Vincent Howard and our Perris personal bankruptcy lawyers were interested to see a recent appeals court ruling on a bankruptcy issue involving an unusual asset: an annuity. An annuity as used here is a form of investment in which the investor pays a sum at the beginning -- usually quite large -- and is paid back with regular payments over time, or takes out a lump sum at a later date. They are sold by life insurance companies, and generally provide tax-free payments, sometimes with interest. In Bryan v. Stanton, bankruptcy debtor Karolyn Joyce Bryan wished to claim an exemption for her interest in an annuity in her Chapter 7 case. Bryan's Schedule C claimed the annuity exemption as a form of life insurance, but trustee Janice Stanton objected, arguing that the statutes in question don't apply. Ultimately, the Bankruptcy Appellate Panel of the Eighth U.S. Circuit Court of Appeals agreed.
Bryan bought the $30,000 annuity in 1993, payable starting in 2033. She filed for Chapter 13 bankruptcy in January of 2010 but converted to Chapter 7. Her claims for an exemption for her interest in the annuity were rejected once while it was a Chapter 13 case and once more in April of 2011. Rather than appealing, she simply submitted a new plan claiming the same exemption for the same reasons, arguing that Missouri law makes the annuity a form of life insurance, which is exempt from seizure. The life insurance argument was rejected, but the court held a hearing on her claims regarding Missouri Rev. Statutes sec. 377.330 and 377.090. Those statutes provide that money and benefits payable by "assessment plan" or "stipulated premium" life insurance companies are exempt from seizure. The court ultimately rejected those claims as well. Bryan appealed.
The BAP found multiple reasons to uphold the bankruptcy court, starting with res judicata.
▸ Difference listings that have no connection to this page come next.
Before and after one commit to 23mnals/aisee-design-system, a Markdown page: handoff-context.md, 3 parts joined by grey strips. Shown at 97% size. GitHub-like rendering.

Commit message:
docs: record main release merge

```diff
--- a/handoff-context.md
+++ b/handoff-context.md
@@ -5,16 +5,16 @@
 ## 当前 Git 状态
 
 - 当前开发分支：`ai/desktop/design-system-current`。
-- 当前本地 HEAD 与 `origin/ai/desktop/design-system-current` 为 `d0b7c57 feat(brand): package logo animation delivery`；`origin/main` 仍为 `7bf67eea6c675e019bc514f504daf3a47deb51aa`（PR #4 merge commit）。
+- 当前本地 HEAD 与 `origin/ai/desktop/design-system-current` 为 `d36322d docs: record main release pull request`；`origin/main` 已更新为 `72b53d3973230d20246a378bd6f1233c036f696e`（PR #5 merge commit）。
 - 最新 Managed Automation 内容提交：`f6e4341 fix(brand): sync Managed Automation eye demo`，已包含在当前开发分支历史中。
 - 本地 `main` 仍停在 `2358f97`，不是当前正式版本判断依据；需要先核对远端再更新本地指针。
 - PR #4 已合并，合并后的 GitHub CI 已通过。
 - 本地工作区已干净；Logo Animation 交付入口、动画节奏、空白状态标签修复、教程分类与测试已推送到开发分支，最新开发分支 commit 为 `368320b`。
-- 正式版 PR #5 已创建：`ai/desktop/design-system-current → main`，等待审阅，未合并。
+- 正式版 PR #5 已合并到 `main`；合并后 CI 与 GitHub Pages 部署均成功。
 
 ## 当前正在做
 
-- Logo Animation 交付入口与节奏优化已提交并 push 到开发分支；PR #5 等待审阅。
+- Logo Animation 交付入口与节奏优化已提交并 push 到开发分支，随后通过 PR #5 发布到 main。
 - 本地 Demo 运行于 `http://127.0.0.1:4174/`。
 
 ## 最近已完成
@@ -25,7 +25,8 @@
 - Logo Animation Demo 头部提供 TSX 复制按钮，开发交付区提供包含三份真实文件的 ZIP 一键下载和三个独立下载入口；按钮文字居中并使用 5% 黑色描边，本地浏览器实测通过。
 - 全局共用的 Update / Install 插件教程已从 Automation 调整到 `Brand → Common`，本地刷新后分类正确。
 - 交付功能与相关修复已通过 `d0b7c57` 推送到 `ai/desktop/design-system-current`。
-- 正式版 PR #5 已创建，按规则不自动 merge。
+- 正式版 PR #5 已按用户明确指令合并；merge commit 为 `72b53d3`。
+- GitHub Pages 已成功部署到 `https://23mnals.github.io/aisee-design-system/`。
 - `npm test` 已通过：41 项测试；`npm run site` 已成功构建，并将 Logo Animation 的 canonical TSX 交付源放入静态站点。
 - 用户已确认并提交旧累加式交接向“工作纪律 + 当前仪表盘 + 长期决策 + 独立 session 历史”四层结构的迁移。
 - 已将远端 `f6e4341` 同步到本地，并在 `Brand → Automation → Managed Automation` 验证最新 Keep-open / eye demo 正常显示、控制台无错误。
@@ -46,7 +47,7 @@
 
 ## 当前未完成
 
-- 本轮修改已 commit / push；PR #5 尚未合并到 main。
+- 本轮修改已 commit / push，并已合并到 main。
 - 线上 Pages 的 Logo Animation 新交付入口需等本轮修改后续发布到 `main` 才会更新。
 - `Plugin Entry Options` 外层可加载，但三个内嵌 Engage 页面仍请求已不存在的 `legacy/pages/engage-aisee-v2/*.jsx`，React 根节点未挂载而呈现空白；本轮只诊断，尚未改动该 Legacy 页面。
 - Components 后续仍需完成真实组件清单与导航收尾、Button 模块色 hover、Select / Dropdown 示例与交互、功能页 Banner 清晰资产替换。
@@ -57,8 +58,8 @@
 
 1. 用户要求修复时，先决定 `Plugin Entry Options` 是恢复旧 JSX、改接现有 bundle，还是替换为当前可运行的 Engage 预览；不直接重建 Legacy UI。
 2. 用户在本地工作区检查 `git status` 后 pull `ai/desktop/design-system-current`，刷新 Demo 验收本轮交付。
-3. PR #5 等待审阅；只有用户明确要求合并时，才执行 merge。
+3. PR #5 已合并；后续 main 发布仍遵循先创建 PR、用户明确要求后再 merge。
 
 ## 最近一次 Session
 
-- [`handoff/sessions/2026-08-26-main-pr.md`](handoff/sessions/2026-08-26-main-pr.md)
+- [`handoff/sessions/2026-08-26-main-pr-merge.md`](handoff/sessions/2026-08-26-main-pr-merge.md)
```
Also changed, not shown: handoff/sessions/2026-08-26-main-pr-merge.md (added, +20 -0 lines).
Bryan received a final order on her exemption claim under the Missouri statutes in April of 2011, the BAP said, and the later order involved the same parties and a common nucleus facts. Bryan could and should have appealed the earlier orders instead, the court said. This was the basis for the ruling, but the court went on to offer several alternatives. Under three of the Missouri statutes Bryan cited, the annuity would have to be insurance and the annuity company would have to be authorized to do business as a stipulated premium or assessment plan insurance company; the court found that none of these were true. Finally, it rejected Bryan's assertion that the relevant sections of Missouri law are exemption statutes. Whether this is true is irrelevant, the court said.
The Anaheim individual bankruptcy attorneys at Howard Law, P.C., sympathize with the bankruptcy filer in this case. Some assets are exempt in bankruptcy and others aren't, and the differences can seem arbitrary. Sometimes, Congress or the state legislature has a good reason for exempting an asset, such as encouraging homeownership or retirement savings. However, it's unclear whether treating annuities differently from life insurance was an intentional choice or an oversight. Unfortunately, the consequences are severe for filers like Bryan, who have little choice but to give up rights to an asset designed to care for them as they age. Vincent Howard and our Pico Rivera consumer bankruptcy lawyers work with clients to identify assets that are vulnerable like this and take the strongest steps we can to protect them.
If you're so deep in debt that you don't believe you can ever get out and you'd like to discuss your options with an experienced attorney, call Vincent Howard at Howard Law in Orange County. You can send us an email or call today at 1-800-872-5925.